> **Aim of the task**
For this exercise, output exactly and only the lines running from the one with "COMP --> ACTIONS" through the final line of the data below, without pictures.

> **Records provided**
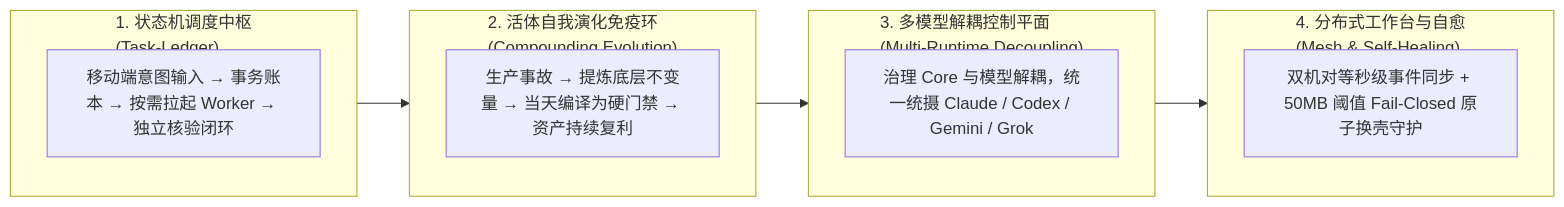
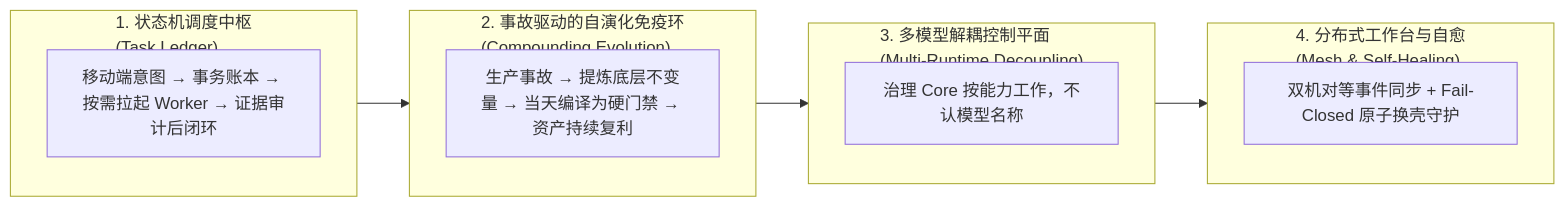
Before and after one commit to vahnxu/agent-fabric: the diagram in README.md, drawn with Mermaid. The commit also changed other lines of this file and 23 other files, not shown here.

````diff
--- a/README.md
+++ b/README.md
@@ -31,16 +33,16 @@
 ```mermaid
 flowchart LR
-    subgraph S1["1. 状态机调度中枢<br>(Task-Ledger)"]
-        S1_A["移动端意图输入 → 事务账本 → 按需拉起 Worker → 独立核验闭环"]
+    subgraph S1["1. 状态机调度中枢<br>(Task Ledger)"]
+        S1_A["移动端意图 → 事务账本 → 按需拉起 Worker → 证据审计后闭环"]
     end
-    subgraph S2["2. 活体自我演化免疫环<br>(Compounding Evolution)"]
+    subgraph S2["2. 事故驱动的自演化免疫环<br>(Compounding Evolution)"]
         S2_A["生产事故 → 提炼底层不变量 → 当天编译为硬门禁 → 资产持续复利"]
     end
     subgraph S3["3. 多模型解耦控制平面<br>(Multi-Runtime Decoupling)"]
-        S3_A["治理 Core 与模型解耦，统一统摄 Claude / Codex / Gemini / Grok"]
+        S3_A["治理 Core 按能力工作，不认模型名称"]
     end
     subgraph S4["4. 分布式工作台与自愈<br>(Mesh & Self-Healing)"]
-        S4_A["双机对等秒级事件同步 + 50MB 阈值 Fail-Closed 原子换壳守护"]
+        S4_A["双机对等事件同步 + Fail-Closed 原子换壳守护"]
     end
     S1 --> S2 --> S3 --> S4
 ```
````
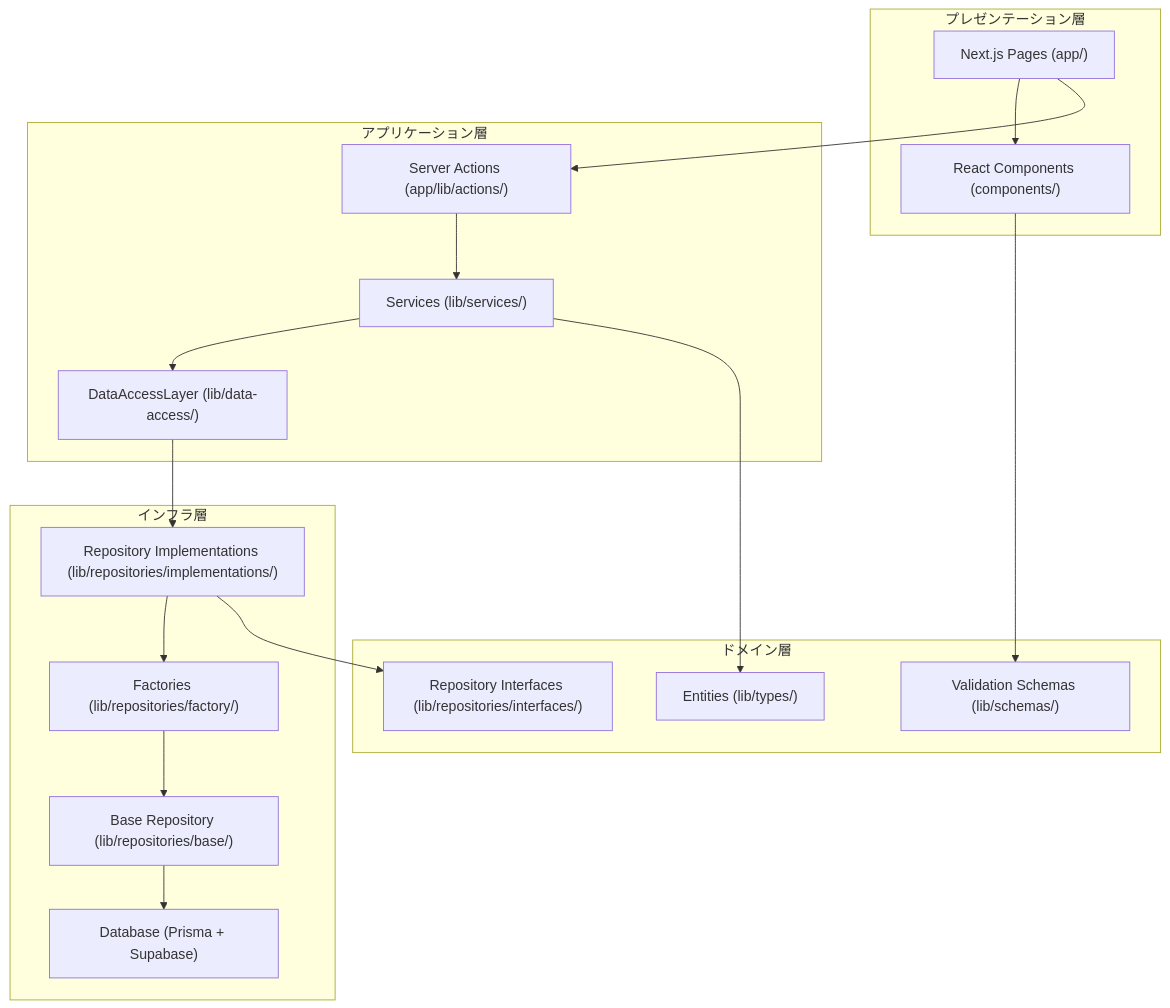
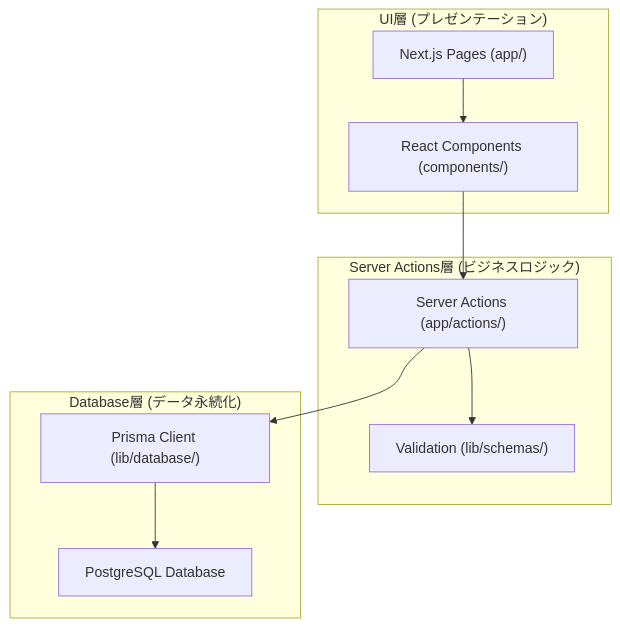
Before and after one commit to sudat/biz-clone: the first of 3 diagrams in .taskmaster/docs/02_アーキテクチャ設計.md, drawn with Mermaid. The commit also changed other lines of this file and 19 other files, not shown here.

````diff
--- a/.taskmaster/docs/02_アーキテクチャ設計.md
+++ b/.taskmaster/docs/02_アーキテクチャ設計.md
@@ -66,43 +64,27 @@
 ```mermaid
 graph TB
-    %% プレゼンテーション層
-    subgraph "プレゼンテーション層"
-        UI["Next.js Pages (app/)"]
+    %% UI層
+    subgraph "UI層 (プレゼンテーション)"
+        PAGES["Next.js Pages (app/)"]
         COMP["React Components (components/)"]
     end
 
-    %% アプリケーション層
-    subgraph "アプリケーション層"
-        ACTION["Server Actions (app/lib/actions/)"]
-        SERVICE["Services (lib/services/)"]
-        DAL["DataAccessLayer (lib/data-access/)"]
+    %% Server Actions層
+    subgraph "Server Actions層 (ビジネスロジック)"
+        ACTIONS["Server Actions (app/actions/)"]
+        SCHEMAS["Validation (lib/schemas/)"]
     end
 
-    %% ドメイン層
-    subgraph "ドメイン層"
-        ENTITY["Entities (lib/types/)"]
-        SCHEMA["Validation Schemas (lib/schemas/)"]
-        INTERFACE["Repository Interfaces (lib/repositories/interfaces/)"]
-    end
-
-    %% インフラ層
-    subgraph "インフラ層"
-        REPO["Repository Implementations (lib/repositories/implementations/)"]
-        FACTORY["Factories (lib/repositories/factory/)"]
-        BASE["Base Repository (lib/repositories/base/)"]
-        DB["Database (Prisma + Supabase)"]
+    %% Database層
+    subgraph "Database層 (データ永続化)"
+        PRISMA["Prisma Client (lib/database/)"]
+        DB["PostgreSQL Database"]
     end
 
     %% 関係性
-    UI --> COMP
-    UI --> ACTION
-    ACTION --> SERVICE
-    SERVICE --> DAL
-    DAL --> REPO
-    REPO --> FACTORY
-    FACTORY --> BASE
-    BASE --> DB
-    SERVICE --> ENTITY
-    REPO --> INTERFACE
-    COMP --> SCHEMA
+    PAGES --> COMP
+    COMP --> ACTIONS
+    ACTIONS --> SCHEMAS
+    ACTIONS --> PRISMA
+    PRISMA --> DB
 ```
````
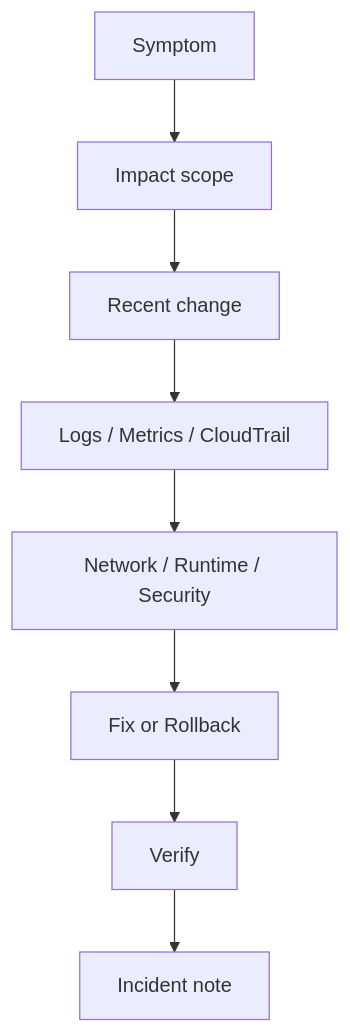
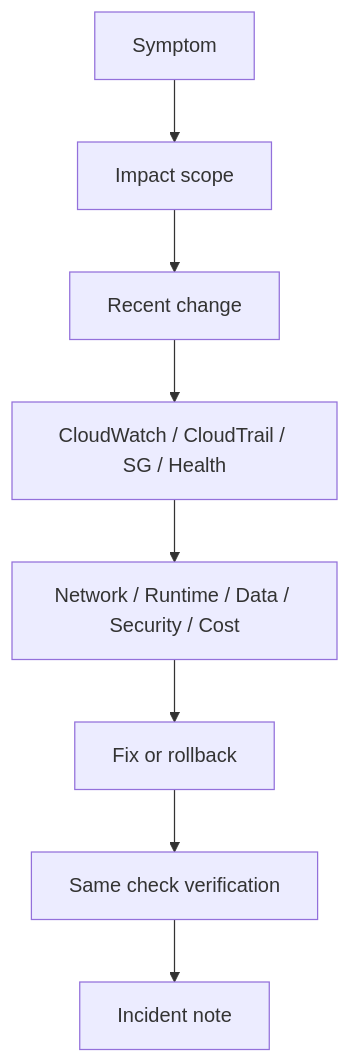
One commit to niceguy61/kdt_devops_lecture_2026_rev2 changed the diagram in week5/day5/lesson-05.md. Above: the diagram before and after it, drawn with Mermaid. The commit also changed other lines of this file and 12 other files, not shown here.

````diff
--- a/week5/day5/lesson-05.md
+++ b/week5/day5/lesson-05.md
@@ -24,10 +35,10 @@
 ```mermaid
 flowchart TD
   Symptom["Symptom"] --> Scope["Impact scope"]
   Scope --> Change["Recent change"]
-  Change --> Evidence["Logs / Metrics / CloudTrail"]
-  Evidence --> Boundary["Network / Runtime / Security"]
-  Boundary --> Action["Fix or Rollback"]
-  Action --> Verify["Verify"]
+  Change --> Evidence["CloudWatch / CloudTrail / SG / Health"]
+  Evidence --> Boundary["Network / Runtime / Data / Security / Cost"]
+  Boundary --> Action["Fix or rollback"]
+  Action --> Verify["Same check verification"]
   Verify --> Note["Incident note"]
 ```
````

> **Task output**
+    COMP --> ACTIONS
+    ACTIONS --> SCHEMAS
+    ACTIONS --> PRISMA
+    PRISMA --> DB
 ```
````
One commit to niceguy61/kdt_devops_lecture_2026_rev2 changed the diagram in week5/day5/lesson-05.md. Above: the diagram before and after it, drawn with Mermaid. The commit also changed other lines of this file and 12 other files, not shown here.

````diff
--- a/week5/day5/lesson-05.md
+++ b/week5/day5/lesson-05.md
@@ -24,10 +35,10 @@
 ```mermaid
 flowchart TD
   Symptom["Symptom"] --> Scope["Impact scope"]
   Scope --> Change["Recent change"]
-  Change --> Evidence["Logs / Metrics / CloudTrail"]
-  Evidence --> Boundary["Network / Runtime / Security"]
-  Boundary --> Action["Fix or Rollback"]
-  Action --> Verify["Verify"]
+  Change --> Evidence["CloudWatch / CloudTrail / SG / Health"]
+  Evidence --> Boundary["Network / Runtime / Data / Security / Cost"]
+  Boundary --> Action["Fix or rollback"]
+  Action --> Verify["Same check verification"]
   Verify --> Note["Incident note"]
 ```
````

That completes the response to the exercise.